Bitters start with a high-proof alcohol, something like Everclear or a high-proof whiskey or rum. The higher the proof, the more efficient the extraction of flavor will be.
What comes next is up to you. The classic infusions include esoteric-sounding ingredients gentian root, bitter orange peel, cinnamon chips, galangal and cinchona bark. These very bitter plant materials are the main components in something like Angostura. But I quickly learn that you can turn just about anything into a small bottle of potent bitters.
Bryant's own collection, which he creates for fun but not yet officially as part of Haven's bar program, includes a large variety of infusion ingredients: black walnut, strawberry, banana, vanilla bean, hot pepper, dill, lime, grilled pineapple and blood orange.
Story Stuart, who opened St. Petersburg's Story Brooke Craft Coffee Bar in February, even uses bitters in coffee.
Before opening the shop, Stuart was a food and beverage experience manager at Walt Disney World, and she brings a lot of that cocktail knowledge and experimental spirit to her coffee menu. One of her signature drinks, called the Campfire Story, blends sweetened condensed milk with house-made vanilla syrup and chocolate bitters (as well as a bit of smoke and toasted marshmallow garnish for maximum campfire vibes).
"When I was opening the shop, I knew I wanted to mix bitters with coffee; they just go so well," Stuart says. "It adds a different depth and complexity."
Currently, she's working on a batch of chai bitters, brewing a concoction of spices and alcohol in a large glass jar that she keeps behind the counter. When I stop in one morning to learn more, she opens the lid and lets me smell it. It smells like Christmas — cinnamon and other warm spices — with a potent overtone of alcohol. She mimics the puckering face she made after a recent tasting of the unfinished batch.
Stuart switches out her house-made bitters depending on what kind of drinks she's serving at the moment. These chai bitters will eventually go into a play on dirty chai tea.
"Bitters started off more medicinal, you know, creating tinctures, using different herbs and roots," she says. "But now it's really interesting to taste the flavors of bitters and see how they interact with different things. Really you can take it anywhere, which is why it's so interesting."
Bitters are also increasingly a key component in restaurants and bars that don't sell traditional spirits. Places like the Reading Room in St. Petersburg, which opened earlier this year with a lineup of nonliquor cocktails, mix Tiki Bitters, Peychaud's and more with things like prosecco and vermouth to create cocktails that do not skimp on flavor.
Back at Haven, Bryant opens the small mason jars full of his bitters creations, using an eye dropper to place a couple of drops into my hands and his. He slaps his palms together, rubs them for a few seconds, waves them in the air a couple of times, then holds them up to his face and takes a big whiff.
I do the same thing, and pretty soon we're both inhaling the scent of black walnut, rhubarb, vanilla bean. It's a surprisingly effective way to get the gist of each batch.

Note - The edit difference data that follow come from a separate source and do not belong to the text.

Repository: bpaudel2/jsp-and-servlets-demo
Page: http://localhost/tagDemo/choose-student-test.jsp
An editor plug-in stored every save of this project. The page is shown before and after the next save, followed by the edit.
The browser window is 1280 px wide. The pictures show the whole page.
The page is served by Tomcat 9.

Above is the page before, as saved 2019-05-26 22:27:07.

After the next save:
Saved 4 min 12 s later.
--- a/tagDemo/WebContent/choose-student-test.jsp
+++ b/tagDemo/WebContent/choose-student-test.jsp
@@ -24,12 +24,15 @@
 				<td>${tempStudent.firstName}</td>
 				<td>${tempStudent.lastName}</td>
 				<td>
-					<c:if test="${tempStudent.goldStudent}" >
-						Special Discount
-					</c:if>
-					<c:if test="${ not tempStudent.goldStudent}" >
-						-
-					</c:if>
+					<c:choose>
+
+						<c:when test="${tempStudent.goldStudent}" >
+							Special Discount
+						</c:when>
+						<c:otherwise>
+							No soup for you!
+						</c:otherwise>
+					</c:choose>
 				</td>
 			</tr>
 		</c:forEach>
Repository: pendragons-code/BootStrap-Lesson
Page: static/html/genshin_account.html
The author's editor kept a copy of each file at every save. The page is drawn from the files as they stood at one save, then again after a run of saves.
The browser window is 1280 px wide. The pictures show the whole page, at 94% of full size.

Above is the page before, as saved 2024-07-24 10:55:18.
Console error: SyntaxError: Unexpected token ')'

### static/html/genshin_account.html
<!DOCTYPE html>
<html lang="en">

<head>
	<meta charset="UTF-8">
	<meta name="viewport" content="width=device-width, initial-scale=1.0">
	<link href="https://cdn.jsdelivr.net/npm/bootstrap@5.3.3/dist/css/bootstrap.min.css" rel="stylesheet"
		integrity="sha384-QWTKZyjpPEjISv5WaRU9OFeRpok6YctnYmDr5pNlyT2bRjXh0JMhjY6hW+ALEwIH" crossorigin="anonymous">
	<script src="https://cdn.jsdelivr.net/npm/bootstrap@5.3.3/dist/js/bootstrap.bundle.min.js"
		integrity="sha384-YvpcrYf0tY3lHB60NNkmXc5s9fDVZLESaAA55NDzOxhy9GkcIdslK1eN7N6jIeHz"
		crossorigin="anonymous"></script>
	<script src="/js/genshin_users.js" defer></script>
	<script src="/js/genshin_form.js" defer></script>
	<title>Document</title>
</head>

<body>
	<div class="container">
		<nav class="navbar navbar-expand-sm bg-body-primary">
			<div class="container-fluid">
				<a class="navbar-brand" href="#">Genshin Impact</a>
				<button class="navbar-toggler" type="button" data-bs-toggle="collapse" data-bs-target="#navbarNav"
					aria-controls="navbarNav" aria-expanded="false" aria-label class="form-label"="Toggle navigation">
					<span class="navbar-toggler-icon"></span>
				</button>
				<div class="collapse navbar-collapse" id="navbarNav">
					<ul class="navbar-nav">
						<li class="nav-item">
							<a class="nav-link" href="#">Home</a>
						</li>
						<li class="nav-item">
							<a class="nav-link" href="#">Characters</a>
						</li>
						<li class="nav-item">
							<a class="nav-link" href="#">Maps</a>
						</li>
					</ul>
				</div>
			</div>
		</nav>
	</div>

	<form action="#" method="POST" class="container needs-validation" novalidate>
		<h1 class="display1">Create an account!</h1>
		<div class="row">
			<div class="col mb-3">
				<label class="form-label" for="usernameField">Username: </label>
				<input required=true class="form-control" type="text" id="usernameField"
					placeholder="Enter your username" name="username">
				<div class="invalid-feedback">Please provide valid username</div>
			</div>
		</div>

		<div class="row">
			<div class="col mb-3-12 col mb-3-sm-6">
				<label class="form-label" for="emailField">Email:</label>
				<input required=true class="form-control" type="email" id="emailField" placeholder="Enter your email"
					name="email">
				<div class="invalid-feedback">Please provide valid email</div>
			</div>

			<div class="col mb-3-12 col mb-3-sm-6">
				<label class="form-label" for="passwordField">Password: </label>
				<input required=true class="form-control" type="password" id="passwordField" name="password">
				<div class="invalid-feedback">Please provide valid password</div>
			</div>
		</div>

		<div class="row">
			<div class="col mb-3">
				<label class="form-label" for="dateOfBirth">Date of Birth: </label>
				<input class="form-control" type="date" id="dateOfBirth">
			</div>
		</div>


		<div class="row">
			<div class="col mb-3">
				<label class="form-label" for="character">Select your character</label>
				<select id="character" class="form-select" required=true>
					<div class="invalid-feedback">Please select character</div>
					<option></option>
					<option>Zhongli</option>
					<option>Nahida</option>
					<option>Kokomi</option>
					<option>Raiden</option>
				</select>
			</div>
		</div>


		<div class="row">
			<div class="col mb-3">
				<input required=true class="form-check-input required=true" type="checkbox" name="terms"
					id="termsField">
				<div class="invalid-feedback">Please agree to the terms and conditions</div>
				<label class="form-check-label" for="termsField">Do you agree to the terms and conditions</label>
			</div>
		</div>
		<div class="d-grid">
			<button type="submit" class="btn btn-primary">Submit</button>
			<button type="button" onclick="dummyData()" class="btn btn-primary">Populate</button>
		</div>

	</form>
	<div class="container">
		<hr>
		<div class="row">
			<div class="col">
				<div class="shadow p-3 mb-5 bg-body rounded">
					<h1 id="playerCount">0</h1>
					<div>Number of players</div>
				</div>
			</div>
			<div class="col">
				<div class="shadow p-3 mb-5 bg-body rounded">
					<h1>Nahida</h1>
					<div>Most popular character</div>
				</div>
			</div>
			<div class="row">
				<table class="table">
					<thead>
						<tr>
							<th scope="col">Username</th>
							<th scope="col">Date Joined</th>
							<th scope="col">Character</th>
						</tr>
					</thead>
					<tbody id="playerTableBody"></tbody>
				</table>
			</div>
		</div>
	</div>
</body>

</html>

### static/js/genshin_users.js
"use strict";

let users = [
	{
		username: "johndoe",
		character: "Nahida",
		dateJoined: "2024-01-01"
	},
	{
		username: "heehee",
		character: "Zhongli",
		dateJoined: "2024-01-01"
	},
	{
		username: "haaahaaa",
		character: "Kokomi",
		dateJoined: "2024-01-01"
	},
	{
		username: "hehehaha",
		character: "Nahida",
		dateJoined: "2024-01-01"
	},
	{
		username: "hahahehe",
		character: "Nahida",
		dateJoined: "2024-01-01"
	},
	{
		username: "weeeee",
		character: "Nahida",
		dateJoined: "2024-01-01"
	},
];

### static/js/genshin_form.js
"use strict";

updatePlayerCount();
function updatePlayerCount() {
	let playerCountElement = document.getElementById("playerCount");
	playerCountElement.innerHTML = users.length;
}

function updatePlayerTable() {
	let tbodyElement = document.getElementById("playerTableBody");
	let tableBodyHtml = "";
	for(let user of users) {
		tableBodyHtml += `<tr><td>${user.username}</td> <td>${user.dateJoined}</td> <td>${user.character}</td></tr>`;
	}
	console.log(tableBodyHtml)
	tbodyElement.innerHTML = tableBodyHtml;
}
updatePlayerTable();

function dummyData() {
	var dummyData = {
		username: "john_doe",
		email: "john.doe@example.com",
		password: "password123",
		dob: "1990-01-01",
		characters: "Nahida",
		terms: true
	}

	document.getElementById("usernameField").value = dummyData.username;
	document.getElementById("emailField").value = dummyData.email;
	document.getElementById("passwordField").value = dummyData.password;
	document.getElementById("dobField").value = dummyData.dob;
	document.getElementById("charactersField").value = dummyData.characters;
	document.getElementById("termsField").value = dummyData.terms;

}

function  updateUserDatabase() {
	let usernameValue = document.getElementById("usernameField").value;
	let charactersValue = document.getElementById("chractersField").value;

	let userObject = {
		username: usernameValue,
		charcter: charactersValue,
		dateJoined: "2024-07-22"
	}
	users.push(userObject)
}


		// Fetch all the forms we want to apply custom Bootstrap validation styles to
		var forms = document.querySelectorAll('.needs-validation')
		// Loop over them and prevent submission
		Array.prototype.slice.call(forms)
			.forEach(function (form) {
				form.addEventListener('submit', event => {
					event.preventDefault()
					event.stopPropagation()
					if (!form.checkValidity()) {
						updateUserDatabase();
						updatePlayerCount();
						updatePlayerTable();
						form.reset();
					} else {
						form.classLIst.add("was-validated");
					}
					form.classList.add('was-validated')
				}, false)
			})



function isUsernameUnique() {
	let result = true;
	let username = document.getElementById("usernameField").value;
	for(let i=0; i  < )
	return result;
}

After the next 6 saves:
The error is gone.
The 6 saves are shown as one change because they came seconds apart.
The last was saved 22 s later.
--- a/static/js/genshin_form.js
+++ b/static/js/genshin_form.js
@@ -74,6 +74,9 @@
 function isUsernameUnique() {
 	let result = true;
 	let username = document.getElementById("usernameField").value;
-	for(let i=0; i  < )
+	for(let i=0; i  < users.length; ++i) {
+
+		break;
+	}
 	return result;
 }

He asks me to pick out three flavors, and adds a couple of drops of each to what looks like a glass beaker. After some stirring, we do the palm-smelling test again, and this time the flavors have merged to create an entirely new blend. Bryant calls it Blackberry Cobbler. This is often how it goes with bitters: a little of this, a little of that, and soon you've got something special.
"There's really no rules, the sky's kind of the limit," Bryant says. "As long as the craft cocktail movement stays popular, I think we'll continue to see a huge resurgence in bitters as well. They go so hand in hand, and they're so crucial to each other."
Contact Michelle Stark at firstname.lastname@example.org. Follow @mstark17.